**PROBLEM TO WORK ON**
Exact reproduction of all the data is required, with pictures excluded.

**ENTRIES SUPPLIED**
────────────────────
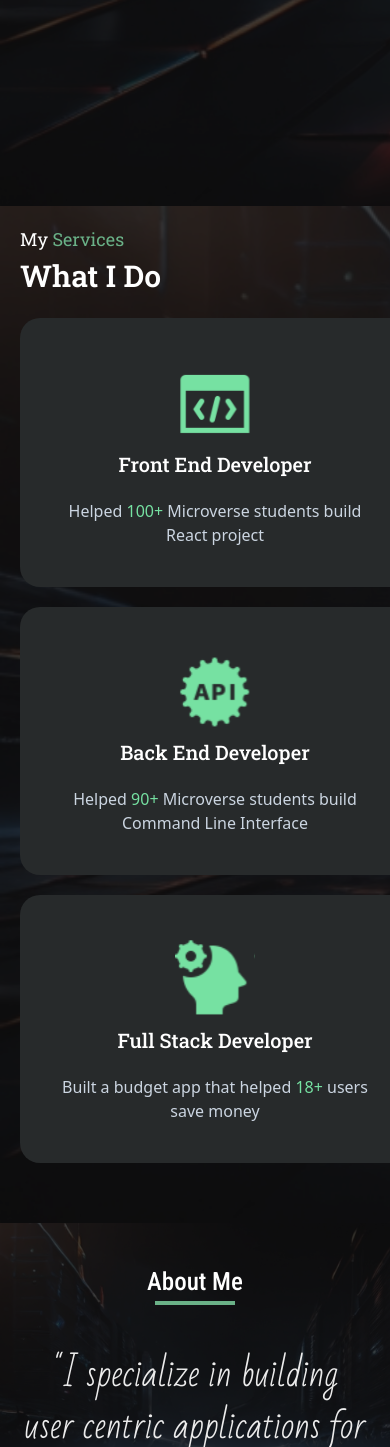
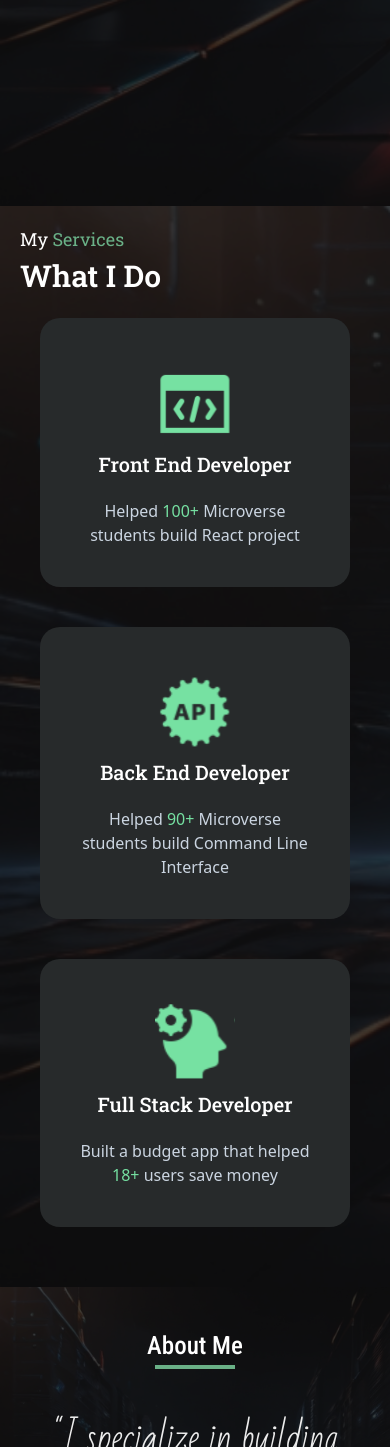
Before and after one commit to Ayokunnumi1/ayokunnumi-portfolio, a React (Create React App) app: page / in a window 390 px wide. Shown: the part 638-2085 px from the top of the page. Built offline with nearby package versions, Linux system fonts and the light colour scheme.

Commit message:
Include css transform styling

```diff
--- a/src/component/MyServices.js
+++ b/src/component/MyServices.js
@@ -1,4 +1,4 @@
-import useVisibilityObserver from '../hooks/useVisibilityObserver';
+import useVisibilityObserver from "../hooks/useVisibilityObserver";
 import FrontendImg from "../assets/images/frontend.svg";
 import BackendImg from "../assets/images/backend.svg";
 import FullStackImg from "../assets/images/fullStack.svg";
@@ -7,17 +7,19 @@ import "../app.css";
 const MyServices = () => {
   const [addToRef] = useVisibilityObserver();
 
-
   return (
     <section className="bg-home-pg-bg-image bg-no-repeat bg-cover text-white pb-10">
-      <div className="relative z-10 md:px-10 lg:px-20">
+      <div className="relative z-10 lg:px-20">
         <h3 className="my-services px-5 pt-5">
           <span>My </span>
           <span className="text-custom-green">Services</span>
         </h3>
         <h3 className="what-i-do mx-5 mt-0">What I Do</h3>
-        <article className="sm:flex flex-col justify-center items-center md:flex-row text-center">
-          <div ref={addToRef} className="bg-custom-black border-radius flex flex-col justify-center items-center p-10 m-5 md:p-2 container">
+        <article className="flex flex-col justify-center items-center md:flex-row text-center mx-10">
+          <div
+            ref={addToRef}
+            className="zoom-out bg-custom-black border-radius flex flex-col justify-center items-center p-10 m-5 md:p-2 container"
+          >
             <img src={FrontendImg} alt="frontend" className="myServiceImg" />
             <h4 className="my-service-title md:text-nowrap">
               Front End Developer
@@ -31,7 +33,10 @@ const MyServices = () => {
               Microverse students build React project
             </p>
           </div>
-          <div ref={addToRef} className="bg-custom-black border-radius flex flex-col justify-center items-center p-10 m-5 md:p-2 container">
+          <div
+            ref={addToRef}
+            className="zoom-out bg-custom-black border-radius flex flex-col justify-center items-center p-10 m-5 md:p-2 container"
+          >
             <img src={BackendImg} alt="Backend" className="myServiceImg" />
             <h4 className="my-service-title md:text-nowrap">
               Back End Developer
@@ -42,7 +47,10 @@ const MyServices = () => {
               build Command Line Interface
             </p>
           </div>
-          <div ref={addToRef} className="bg-custom-black border-radius flex flex-col justify-center items-center p-10 m-5 md:p-2 container">
+          <div
+            ref={addToRef}
+            className="zoom-out bg-custom-black border-radius flex flex-col justify-center items-center p-10 m-5 md:p-2 container"
+          >
             <img src={FullStackImg} alt="full stack" className="myServiceImg" />
             <h4 className="my-service-title md:text-nowrap">
               Full Stack Developer
```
────────────────────
**RESPONSE TO THE TASK**
Before and after one commit to Ayokunnumi1/ayokunnumi-portfolio, a React (Create React App) app: page / in a window 390 px wide. Shown: the part 638-2085 px from the top of the page. Built offline with nearby package versions, Linux system fonts and the light colour scheme.

Commit message:
Include css transform styling

```diff
--- a/src/component/MyServices.js
+++ b/src/component/MyServices.js
@@ -1,4 +1,4 @@
-import useVisibilityObserver from '../hooks/useVisibilityObserver';
+import useVisibilityObserver from "../hooks/useVisibilityObserver";
 import FrontendImg from "../assets/images/frontend.svg";
 import BackendImg from "../assets/images/backend.svg";
 import FullStackImg from "../assets/images/fullStack.svg";
@@ -7,17 +7,19 @@ import "../app.css";
 const MyServices = () => {
   const [addToRef] = useVisibilityObserver();
 
-
   return (
     <section className="bg-home-pg-bg-image bg-no-repeat bg-cover text-white pb-10">
-      <div className="relative z-10 md:px-10 lg:px-20">
+      <div className="relative z-10 lg:px-20">
         <h3 className="my-services px-5 pt-5">
           <span>My </span>
           <span className="text-custom-green">Services</span>
         </h3>
         <h3 className="what-i-do mx-5 mt-0">What I Do</h3>
-        <article className="sm:flex flex-col justify-center items-center md:flex-row text-center">
-          <div ref={addToRef} className="bg-custom-black border-radius flex flex-col justify-center items-center p-10 m-5 md:p-2 container">
+        <article className="flex flex-col justify-center items-center md:flex-row text-center mx-10">
+          <div
+            ref={addToRef}
+            className="zoom-out bg-custom-black border-radius flex flex-col justify-center items-center p-10 m-5 md:p-2 container"
+          >
             <img src={FrontendImg} alt="frontend" className="myServiceImg" />
             <h4 className="my-service-title md:text-nowrap">
               Front End Developer
@@ -31,7 +33,10 @@ const MyServices = () => {
               Microverse students build React project
             </p>
           </div>
-          <div ref={addToRef} className="bg-custom-black border-radius flex flex-col justify-center items-center p-10 m-5 md:p-2 container">
+          <div
+            ref={addToRef}
+            className="zoom-out bg-custom-black border-radius flex flex-col justify-center items-center p-10 m-5 md:p-2 container"
+          >
             <img src={BackendImg} alt="Backend" className="myServiceImg" />
             <h4 className="my-service-title md:text-nowrap">
               Back End Developer
@@ -42,7 +47,10 @@ const MyServices = () => {
               build Command Line Interface
             </p>
           </div>
-          <div ref={addToRef} className="bg-custom-black border-radius flex flex-col justify-center items-center p-10 m-5 md:p-2 container">
+          <div
+            ref={addToRef}
+            className="zoom-out bg-custom-black border-radius flex flex-col justify-center items-center p-10 m-5 md:p-2 container"
+          >
             <img src={FullStackImg} alt="full stack" className="myServiceImg" />
             <h4 className="my-service-title md:text-nowrap">
               Full Stack Developer
```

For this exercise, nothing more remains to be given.